Exercise - Extract each line of the records below that contains the word "booths".

Material to process -
----

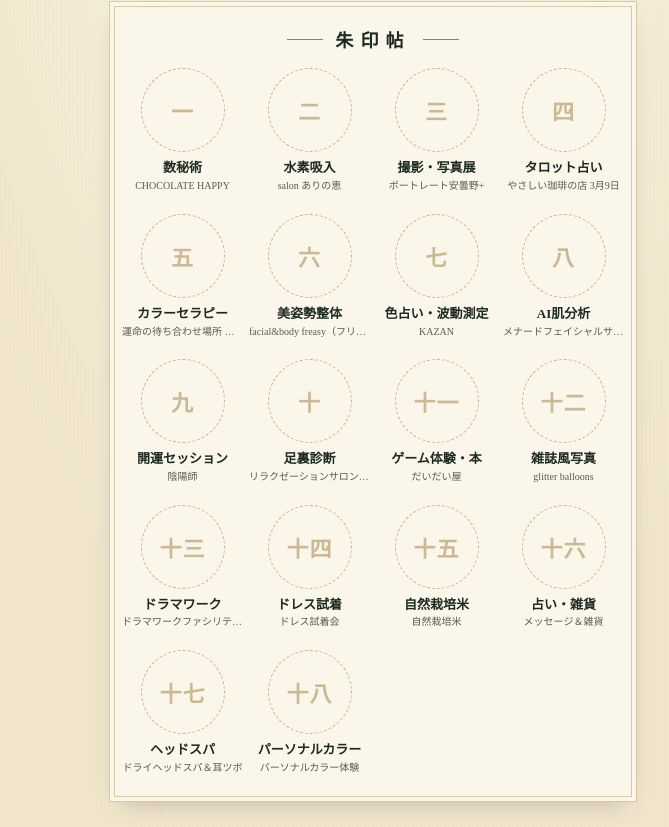
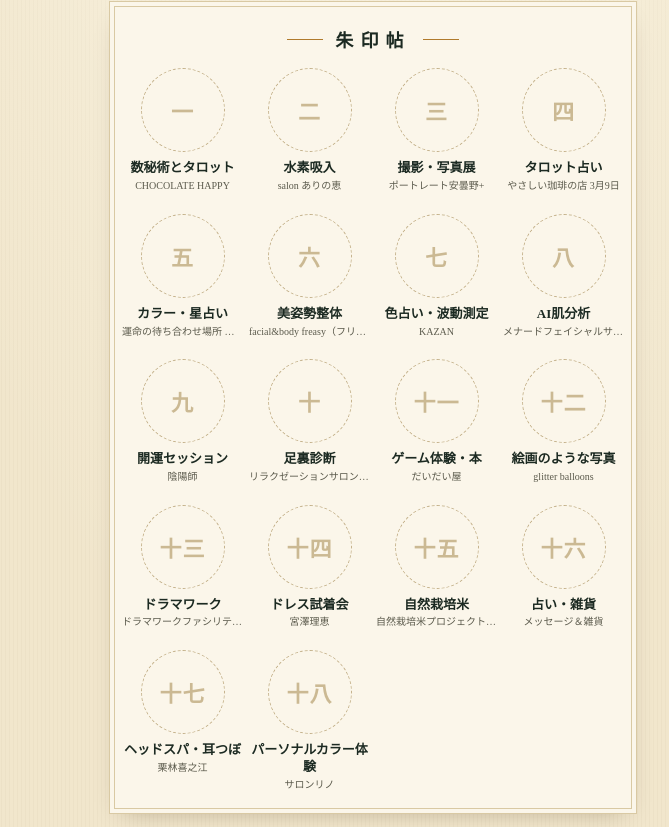
Before and after one commit to daichi-nakamura2/daidai-games, a website: page games/marche-stamp/public/index.html in a window 1280 px wide. Shown: the part 849-1676 px from the top of the page, without its empty margins (267-936 px from the left). Drawn offline with nearby package versions, Linux system fonts and the light colour scheme; a web font is replaced by a local one.

Commit message:
スタンプ帖: 出店者表記の修正(石原・刈田・吉田・田原・渡辺・栗林・宮澤)、QRポスターにサービス名
Co-Authored-By: Claude Opus 5.5 <noreply@anthropic.com>

```diff
--- a/games/marche-stamp/public/app.js
+++ b/games/marche-stamp/public/app.js
@@ -163,7 +163,7 @@
     $("sMenu").textContent = b.menu;
     $("sDesc").textContent = b.desc || "";
     $("sShop").textContent = b.shop;
-    $("sOwner").textContent = b.owner;
+    $("sOwner").textContent = b.owner === b.shop ? "" : b.owner;
     $("sWhen").hidden = !b.when;
     $("sWhen").textContent = b.when ? `時間：${b.when}` : "";
     const fl = floorOf(id);
--- a/games/marche-stamp/public/booths.js
+++ b/games/marche-stamp/public/booths.js
@@ -15,23 +15,23 @@ window.RALLY = {
   // tag: 何をしているかを一言で（朱印帖・地図で大きく出す）／desc: 詳しい画面の説明文
   // menu: 出店タイトル（出店者が書いたまま）／stamp: 朱印に入れる短い名前（省略時は shop の最後の語）
   booths: [
-    { id: "b01", tag: "数秘術", desc: "生まれた日から、あなたに合う働き方をお伝えします。", shop: "CHOCOLATE HAPPY", owner: "石原恵実", menu: "数秘術で見るあなたに合う働き方", stamp: "HAPPY", hash: "1e5090e34e6be8" },
+    { id: "b01", tag: "数秘術とタロット", desc: "生まれた日から見る数秘術とタロットで、あなたに合う働き方をお伝えします。", shop: "CHOCOLATE HAPPY", owner: "石原恵実", menu: "数秘術で見るあなたに合う働き方", stamp: "HAPPY", hash: "1e5090e34e6be8" },
     { id: "b02", tag: "水素吸入", desc: "全身から脳まで洗う⁈ 水素吸入を体験できます。", shop: "salon ありの恵", owner: "青柳栄美", menu: "全身から脳まで洗う⁈ 水素吸入体験", stamp: "ありの恵", hash: "18fa06a2197e8f" },
     { id: "b03", tag: "撮影・写真展", desc: "なりたいあなたをポージングで表現して撮影（データは後日お渡し）。野の花の写真と詩のポストカード・額装作品も販売。", shop: "ポートレート安曇野+", owner: "青柳貴大", menu: "あなたもモデル？決めポージングで撮る映える一枚！／野の花の写真と詩 展示販売", stamp: "安曇野+", hash: "4e28b89499c6c" },
     { id: "b04", tag: "タロット占い", desc: "仕事・恋愛・人間関係のお悩みを、タロットで読み解きます。", shop: "やさしい珈琲の店 3月9日", owner: "ほしのしほ", menu: "あなたの近未来を読み解くタロット占い", stamp: "3月9日", hash: "2f09ff78d729" },
-    { id: "b05", tag: "カラーセラピー", desc: "お悩みに合わせて、自分らしい色で心を彩るセッション。西洋占星術・オラクルカードも。", shop: "運命の待ち合わせ場所 心彩 -koiro-", owner: "刈田瑛子", menu: "カラーセラピー／西洋占星術／オラクルカードセッション", stamp: "心彩", hash: "19cf30b0db697c" },
+    { id: "b05", tag: "カラー・星占い", desc: "お悩みに合わせて、自分らしい色で心を彩るカラーセラピーと、西洋占星術。オラクルカードセッションも。", shop: "運命の待ち合わせ場所 心彩 -koiro-", owner: "刈田瑛子", menu: "カラーセラピー／西洋占星術／オラクルカードセッション", stamp: "心彩", hash: "19cf30b0db697c" },
     { id: "b06", tag: "美姿勢整体", desc: "姿勢を整える美姿勢ストレッチ整体。", shop: "facial&body freasy（フリージー）", owner: "浅川弥生", menu: "美姿勢ストレッチ整体", stamp: "freasy", hash: "1a2f259d3f16b9" },
     { id: "b07", tag: "色占い・波動測定", desc: "36色の色彩表で心身の状態をチェック。波動測定器で「人生の流れ」なども測れます。", shop: "KAZAN", owner: "中野たかまさ", menu: "色占い・エネルギー波動測定", stamp: "KAZAN", hash: "8395bf212ecf5" },
     { id: "b08", tag: "AI肌分析", desc: "AIでお肌を分析し、肌悩みの原因とおすすめのお手入れをお伝えします。サンプル・野菜ジュース付き。", shop: "メナードフェイシャルサロン 松本惣社", owner: "細矢文", menu: "AIでお肌分析", stamp: "メナード", hash: "12ee52a2196f8e" },
     { id: "b09", tag: "開運セッション", desc: "人生が変わる思考ぐせや観念を見つける、開運のためのプチセッション。", shop: "陰陽師", owner: "丸山優子（イモアライユウコ）", menu: "開運のためのプチセッション", stamp: "陰陽師", hash: "16319ff10d5f0f" },
     { id: "b10", tag: "足裏診断", desc: "足裏から健康状態をチェック。足裏診断とマッサージを体験できます。", shop: "リラクゼーションサロン シュシュ", owner: "諏訪まゆみ", menu: "たった足裏であなたの健康状態丸分かり！", stamp: "シュシュ", hash: "198dfd4e87feaf" },
     { id: "b11", tag: "ゲーム体験・本", desc: "オリジナルゲームの体験と、書籍の販売。", shop: "だいだい屋", owner: "中村大地", menu: "オリジナルゲーム体験と書籍の販売", stamp: "だいだい屋", hash: "1ccfdd02eb8f17" },
-    { id: "b12", tag: "雑誌風写真", desc: "プロカメラマンが撮影し、その場で雑誌風に加工してプリントします。", shop: "glitter balloons", owner: "吉田嘉名", menu: "写真を雑誌風につくろう！", stamp: "glitter", hash: "17279481029822" },
+    { id: "b12", tag: "絵画のような写真", desc: "プロカメラマンが絵画のような家族写真を撮影。その場で雑誌風に加工してプリントもできます。", shop: "glitter balloons", owner: "吉田佳奈", menu: "絵画のような家族写真／写真を雑誌風につくろう！", stamp: "glitter", hash: "17279481029822" },
     { id: "b13", tag: "ドラマワーク", desc: "観る・聴く・感じる・表す力を遊びながら磨くグループワーク。子どもから大人まで、1回1時間。", shop: "ドラマワークファシリテーター", owner: "なかざわ りえ", menu: "想像力全開★観る・聴く・感じる・表す ― 遊びながら磨くドラマワーク体験", when: "午前のみ（午後は同じ部屋で公演）", stamp: "ドラマワーク", hash: "117e3c62379e46" },
-    { id: "b14", tag: "ドレス試着", desc: "ドレスの試着会。", shop: "ドレス試着会", owner: "宮澤理恵", menu: "ドレス試着会", stamp: "ドレス", hash: "d9cca21a173ec" },
-    { id: "b15", tag: "自然栽培米", desc: "北アルプスの水で育てた、農薬・肥料不使用の自然栽培米を販売（3kg・5kg）。", shop: "自然栽培米", owner: "田原大輔", menu: "自然栽培米直売！ 北アルプスの水で育てた農薬・肥料不使用のお米", stamp: "自然栽培米", hash: "7cc61b1e211e6" },
+    { id: "b14", tag: "ドレス試着会", desc: "いろいろなドレスを実際に試着できます。", shop: "宮澤理恵", owner: "宮澤理恵", menu: "ドレス試着会", stamp: "ドレス", hash: "d9cca21a173ec" },
+    { id: "b15", tag: "自然栽培米", desc: "北アルプスの水で育てた、農薬・肥料不使用の自然栽培米を販売（3kg・5kg）。", shop: "自然栽培米プロジェクト ノア", owner: "田原大輔", menu: "自然栽培米直売！ 北アルプスの水で育てた農薬・肥料不使用のお米", stamp: "ノア", hash: "7cc61b1e211e6" },
     { id: "b16", tag: "占い・雑貨", desc: "心が軽くなる占い鑑定と、心を込めたハンドメイド雑貨の販売。", shop: "メッセージ＆雑貨", owner: "深澤佐夜香", menu: "ココロ軽やか＆笑顔になれる♪ あなたに必要なメッセージ＆雑貨", stamp: "ココロ軽やか", hash: "9845053e8ca35" },
-    { id: "b17", tag: "ヘッドスパ", desc: "ドライヘッドスパと耳ツボセラピー。", shop: "ドライヘッドスパ＆耳ツボ", owner: "栗林喜之江", menu: "ドライヘッドスパ＆耳ツボセラピー", stamp: "ヘッドスパ", hash: "10d96e2853f32e" },
-    { id: "b18", tag: "パーソナルカラー", desc: "色の布を顔の近くに当てて、お肌を明るく見せる色を体験します。", shop: "パーソナルカラー体験", owner: "わたなべ芳恵", menu: "パーソナルカラー体験", stamp: "パーソナルカラー", hash: "1d270ae9efaf55" },
+    { id: "b17", tag: "ヘッドスパ・耳つぼ", desc: "ドライヘッドスパと耳つぼセラピー。", shop: "栗林喜之江", owner: "栗林喜之江", menu: "ドライヘッドスパ＆耳つぼセラピー", stamp: "ヘッドスパ", hash: "10d96e2853f32e" },
+    { id: "b18", tag: "パーソナルカラー体験", desc: "色の布を顔の近くに当てて、お肌を明るく見せる色を体験します。", shop: "サロンリノ", owner: "渡辺芳恵", menu: "パーソナルカラー体験", stamp: "リノ", hash: "1d270ae9efaf55" },
   ],
 };
--- a/games/marche-stamp/public/map.js
+++ b/games/marche-stamp/public/map.js
@@ -21,7 +21,7 @@ window.RALLY_MAP = [
     marks: [{ x: 930, y: 125, text: "入口", kind: "entry" }],
     pins: [
       { id: "b16", x: 380, y: 215 },
-      { id: "b18", x: 545, y: 215, t: "カラー診断" },
+      { id: "b18", x: 545, y: 215, t: "カラー体験" },
       { id: "b01", x: 380, y: 365 },
       { id: "b08", x: 545, y: 380 },
       { id: "b05", x: 380, y: 560, lp: "t" },
```
Also changed, not shown: games/marche-stamp/印刷用/qr-sheet.html (+3 -1 lines), 1 other file.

----

Worked solution -
--- a/games/marche-stamp/public/booths.js
+++ b/games/marche-stamp/public/booths.js
   booths: [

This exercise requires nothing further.